Supervisors and salesmen are close to us since we are a small team, but have no clue on how software is developed.

When they ask me how much time I want for a change (bugfixes/features) in a product, my response is 'let me calculate it'. After giving them the schedule, they start by saying OK you can do it in XX time which differs a lot from my plan. We are using a model close to Agile basic principles and have circles per week or per three days.

Of course I argue and say that this cannot be done. They seem to have no idea on the effort we are doing. They do not want to see WHY my schedule is for that amount of time.

I know this behavior is stupid, but how can I make them see the problem?

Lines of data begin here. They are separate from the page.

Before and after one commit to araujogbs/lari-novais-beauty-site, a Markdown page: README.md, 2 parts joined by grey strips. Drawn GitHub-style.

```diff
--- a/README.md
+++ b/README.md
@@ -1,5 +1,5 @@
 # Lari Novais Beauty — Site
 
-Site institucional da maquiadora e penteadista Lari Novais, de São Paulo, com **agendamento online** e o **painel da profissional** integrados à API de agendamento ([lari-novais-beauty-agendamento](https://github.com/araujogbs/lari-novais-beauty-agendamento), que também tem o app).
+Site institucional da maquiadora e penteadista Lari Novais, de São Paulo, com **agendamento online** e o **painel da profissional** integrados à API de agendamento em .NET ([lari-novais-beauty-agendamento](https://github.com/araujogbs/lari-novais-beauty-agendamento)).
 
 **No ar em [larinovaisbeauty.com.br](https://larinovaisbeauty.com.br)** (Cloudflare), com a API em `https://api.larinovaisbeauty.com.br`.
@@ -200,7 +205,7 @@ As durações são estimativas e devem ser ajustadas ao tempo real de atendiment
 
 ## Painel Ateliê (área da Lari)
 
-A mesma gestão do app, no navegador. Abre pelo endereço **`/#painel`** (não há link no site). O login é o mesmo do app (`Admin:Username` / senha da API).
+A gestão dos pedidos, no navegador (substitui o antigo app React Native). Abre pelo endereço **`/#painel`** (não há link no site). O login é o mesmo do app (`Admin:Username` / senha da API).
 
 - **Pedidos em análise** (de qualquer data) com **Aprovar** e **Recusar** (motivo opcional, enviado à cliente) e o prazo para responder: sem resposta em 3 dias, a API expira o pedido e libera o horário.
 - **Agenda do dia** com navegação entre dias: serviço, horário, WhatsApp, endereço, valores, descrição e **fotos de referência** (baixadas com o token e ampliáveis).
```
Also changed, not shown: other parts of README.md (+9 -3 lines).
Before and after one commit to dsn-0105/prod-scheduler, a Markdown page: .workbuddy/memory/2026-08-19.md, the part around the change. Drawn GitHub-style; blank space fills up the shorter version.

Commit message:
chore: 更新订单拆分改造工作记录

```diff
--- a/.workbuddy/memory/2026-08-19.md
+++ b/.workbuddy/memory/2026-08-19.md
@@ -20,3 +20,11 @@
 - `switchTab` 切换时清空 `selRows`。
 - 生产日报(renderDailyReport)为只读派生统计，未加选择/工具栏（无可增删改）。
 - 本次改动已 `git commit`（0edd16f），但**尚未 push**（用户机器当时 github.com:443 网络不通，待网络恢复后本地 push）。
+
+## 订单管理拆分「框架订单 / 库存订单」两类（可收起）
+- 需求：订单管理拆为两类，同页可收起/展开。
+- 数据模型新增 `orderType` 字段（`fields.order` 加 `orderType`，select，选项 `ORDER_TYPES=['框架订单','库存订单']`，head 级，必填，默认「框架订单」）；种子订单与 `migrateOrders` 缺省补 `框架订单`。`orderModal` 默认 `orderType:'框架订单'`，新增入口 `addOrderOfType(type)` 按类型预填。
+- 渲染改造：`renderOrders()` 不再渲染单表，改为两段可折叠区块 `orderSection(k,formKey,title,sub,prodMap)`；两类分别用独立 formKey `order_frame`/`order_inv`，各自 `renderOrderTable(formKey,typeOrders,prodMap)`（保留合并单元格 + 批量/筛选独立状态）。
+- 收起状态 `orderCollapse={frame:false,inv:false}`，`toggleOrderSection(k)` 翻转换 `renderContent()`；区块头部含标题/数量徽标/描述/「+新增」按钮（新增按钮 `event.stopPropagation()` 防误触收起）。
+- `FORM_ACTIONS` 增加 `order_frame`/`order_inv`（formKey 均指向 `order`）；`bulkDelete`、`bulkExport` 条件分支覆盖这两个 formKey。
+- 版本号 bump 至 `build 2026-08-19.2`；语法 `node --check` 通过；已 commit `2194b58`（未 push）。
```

  • 4
    I'm not the downvoter but I think it is because you said "their fault". Some people react like Pavlovian dogs when confronted with "bad" words.
    – ThomasX
    Apr 27, 2012 at 10:48
  • 102
    Ask them how long it will take them to sell 100 licenses. Then tell them, no, that doesn't fit into your plan. Apr 27, 2012 at 10:55
  • 8
    You need to apply the Scotty Principle: youtube.com/watch?v=ufkh1cKG8Dw
    – jfrankcarr
    Apr 27, 2012 at 11:36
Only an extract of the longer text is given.